## About this task
When the line containing "To begin the" appears in the entries below, begin printing there and stop after the line containing "background-color: #c19a6b;"; print each of those lines exactly and no other line.

## Recorded information

—————

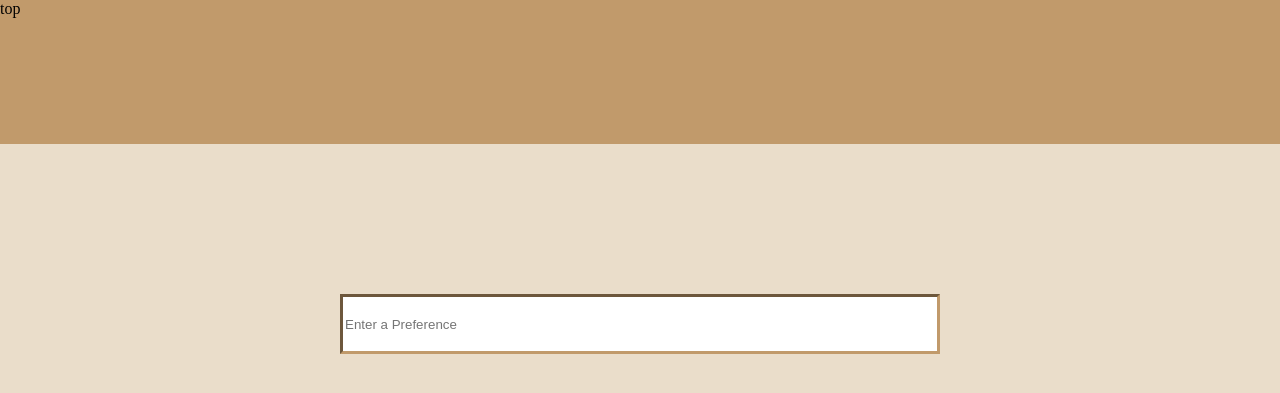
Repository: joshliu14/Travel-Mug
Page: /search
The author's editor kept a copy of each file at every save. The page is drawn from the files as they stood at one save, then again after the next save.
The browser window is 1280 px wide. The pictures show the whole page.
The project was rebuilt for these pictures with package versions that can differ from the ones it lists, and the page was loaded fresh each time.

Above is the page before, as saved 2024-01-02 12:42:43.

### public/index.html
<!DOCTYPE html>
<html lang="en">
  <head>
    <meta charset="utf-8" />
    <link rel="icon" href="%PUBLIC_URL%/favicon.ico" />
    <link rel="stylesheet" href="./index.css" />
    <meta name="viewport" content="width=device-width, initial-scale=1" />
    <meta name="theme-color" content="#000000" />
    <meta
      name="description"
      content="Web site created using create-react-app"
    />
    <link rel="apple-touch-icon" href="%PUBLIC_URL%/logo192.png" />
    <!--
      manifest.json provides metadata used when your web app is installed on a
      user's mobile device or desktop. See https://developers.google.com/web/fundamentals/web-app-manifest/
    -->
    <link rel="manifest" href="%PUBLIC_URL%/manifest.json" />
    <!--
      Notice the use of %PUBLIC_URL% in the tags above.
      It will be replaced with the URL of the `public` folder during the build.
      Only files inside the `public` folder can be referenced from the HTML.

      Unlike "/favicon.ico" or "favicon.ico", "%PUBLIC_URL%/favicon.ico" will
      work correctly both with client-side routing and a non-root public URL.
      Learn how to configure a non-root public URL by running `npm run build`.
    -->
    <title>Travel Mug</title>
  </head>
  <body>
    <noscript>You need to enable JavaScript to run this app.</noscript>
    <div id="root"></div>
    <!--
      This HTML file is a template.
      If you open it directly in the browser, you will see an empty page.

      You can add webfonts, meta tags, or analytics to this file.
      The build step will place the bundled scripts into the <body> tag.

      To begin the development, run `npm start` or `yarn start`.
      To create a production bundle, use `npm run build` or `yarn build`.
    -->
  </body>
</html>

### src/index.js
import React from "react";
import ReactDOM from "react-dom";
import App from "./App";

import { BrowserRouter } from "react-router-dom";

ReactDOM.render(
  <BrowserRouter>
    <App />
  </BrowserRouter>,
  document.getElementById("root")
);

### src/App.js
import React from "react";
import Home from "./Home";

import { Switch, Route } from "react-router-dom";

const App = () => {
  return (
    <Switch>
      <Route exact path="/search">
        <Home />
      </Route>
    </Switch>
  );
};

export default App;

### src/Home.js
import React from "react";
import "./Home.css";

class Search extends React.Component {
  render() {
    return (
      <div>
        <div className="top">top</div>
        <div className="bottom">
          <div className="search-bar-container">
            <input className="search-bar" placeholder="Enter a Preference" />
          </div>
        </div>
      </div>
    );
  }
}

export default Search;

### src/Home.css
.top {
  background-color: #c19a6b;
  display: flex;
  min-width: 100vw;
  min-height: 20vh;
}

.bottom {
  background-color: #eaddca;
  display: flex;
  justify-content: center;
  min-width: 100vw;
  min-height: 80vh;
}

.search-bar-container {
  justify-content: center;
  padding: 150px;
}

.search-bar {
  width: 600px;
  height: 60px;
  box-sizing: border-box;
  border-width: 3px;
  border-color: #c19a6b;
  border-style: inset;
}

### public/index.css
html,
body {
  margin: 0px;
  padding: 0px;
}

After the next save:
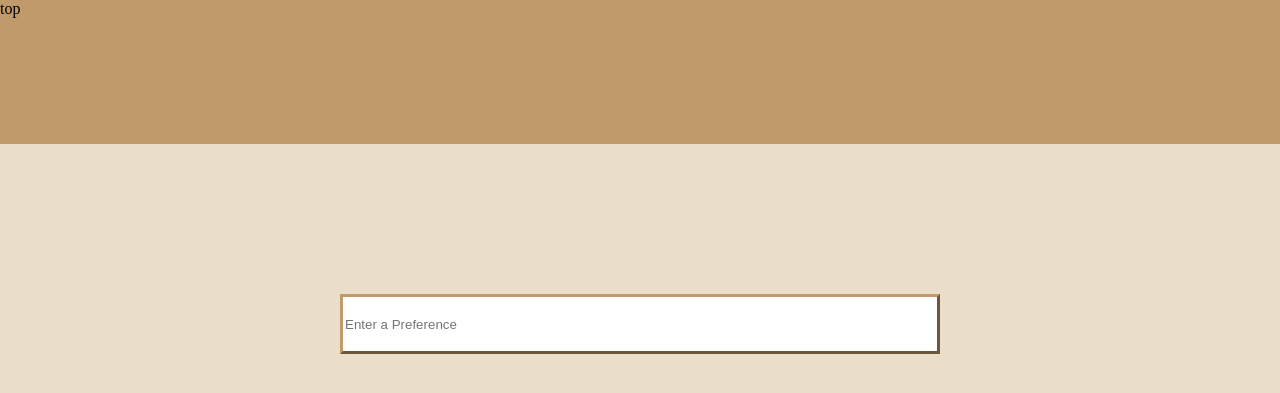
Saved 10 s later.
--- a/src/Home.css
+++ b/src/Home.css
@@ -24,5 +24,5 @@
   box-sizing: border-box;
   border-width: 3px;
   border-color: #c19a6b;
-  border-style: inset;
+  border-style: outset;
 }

—————

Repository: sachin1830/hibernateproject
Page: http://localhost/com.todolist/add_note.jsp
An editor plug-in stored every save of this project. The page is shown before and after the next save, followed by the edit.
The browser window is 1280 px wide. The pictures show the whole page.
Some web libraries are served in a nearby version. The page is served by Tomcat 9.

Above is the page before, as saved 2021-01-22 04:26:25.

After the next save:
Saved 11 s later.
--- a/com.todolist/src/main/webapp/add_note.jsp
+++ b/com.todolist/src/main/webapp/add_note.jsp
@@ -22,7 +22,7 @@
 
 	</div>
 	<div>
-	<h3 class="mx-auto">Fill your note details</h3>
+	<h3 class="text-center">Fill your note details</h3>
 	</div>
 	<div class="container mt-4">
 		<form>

—————

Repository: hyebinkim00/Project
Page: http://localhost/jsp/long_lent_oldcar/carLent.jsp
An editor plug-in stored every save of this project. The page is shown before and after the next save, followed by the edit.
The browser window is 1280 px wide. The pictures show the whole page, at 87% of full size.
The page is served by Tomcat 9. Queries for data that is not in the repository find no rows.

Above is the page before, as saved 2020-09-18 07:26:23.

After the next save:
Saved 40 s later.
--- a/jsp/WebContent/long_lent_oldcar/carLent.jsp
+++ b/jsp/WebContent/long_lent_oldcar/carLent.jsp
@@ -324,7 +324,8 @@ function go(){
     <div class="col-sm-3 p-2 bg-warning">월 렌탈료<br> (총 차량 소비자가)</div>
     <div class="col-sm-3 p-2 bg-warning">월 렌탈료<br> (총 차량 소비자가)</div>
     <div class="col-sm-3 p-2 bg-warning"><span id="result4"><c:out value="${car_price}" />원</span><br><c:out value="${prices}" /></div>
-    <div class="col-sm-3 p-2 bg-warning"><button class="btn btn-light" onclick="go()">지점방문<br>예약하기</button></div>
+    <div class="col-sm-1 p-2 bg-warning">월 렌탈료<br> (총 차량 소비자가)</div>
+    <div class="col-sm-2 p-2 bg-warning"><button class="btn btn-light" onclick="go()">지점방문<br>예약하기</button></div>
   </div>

—————

## Solution to this exercise
      To begin the development, run `npm start` or `yarn start`.
      To create a production bundle, use `npm run build` or `yarn build`.
    -->
  </body>
</html>

### src/index.js
import React from "react";
import ReactDOM from "react-dom";
import App from "./App";

import { BrowserRouter } from "react-router-dom";

ReactDOM.render(
  <BrowserRouter>
    <App />
  </BrowserRouter>,
  document.getElementById("root")
);

### src/App.js
import React from "react";
import Home from "./Home";

import { Switch, Route } from "react-router-dom";

const App = () => {
  return (
    <Switch>
      <Route exact path="/search">
        <Home />
      </Route>
    </Switch>
  );
};

export default App;

### src/Home.js
import React from "react";
import "./Home.css";

class Search extends React.Component {
  render() {
    return (
      <div>
        <div className="top">top</div>
        <div className="bottom">
          <div className="search-bar-container">
            <input className="search-bar" placeholder="Enter a Preference" />
          </div>
        </div>
      </div>
    );
  }
}

export default Search;

### src/Home.css
.top {
  background-color: #c19a6b;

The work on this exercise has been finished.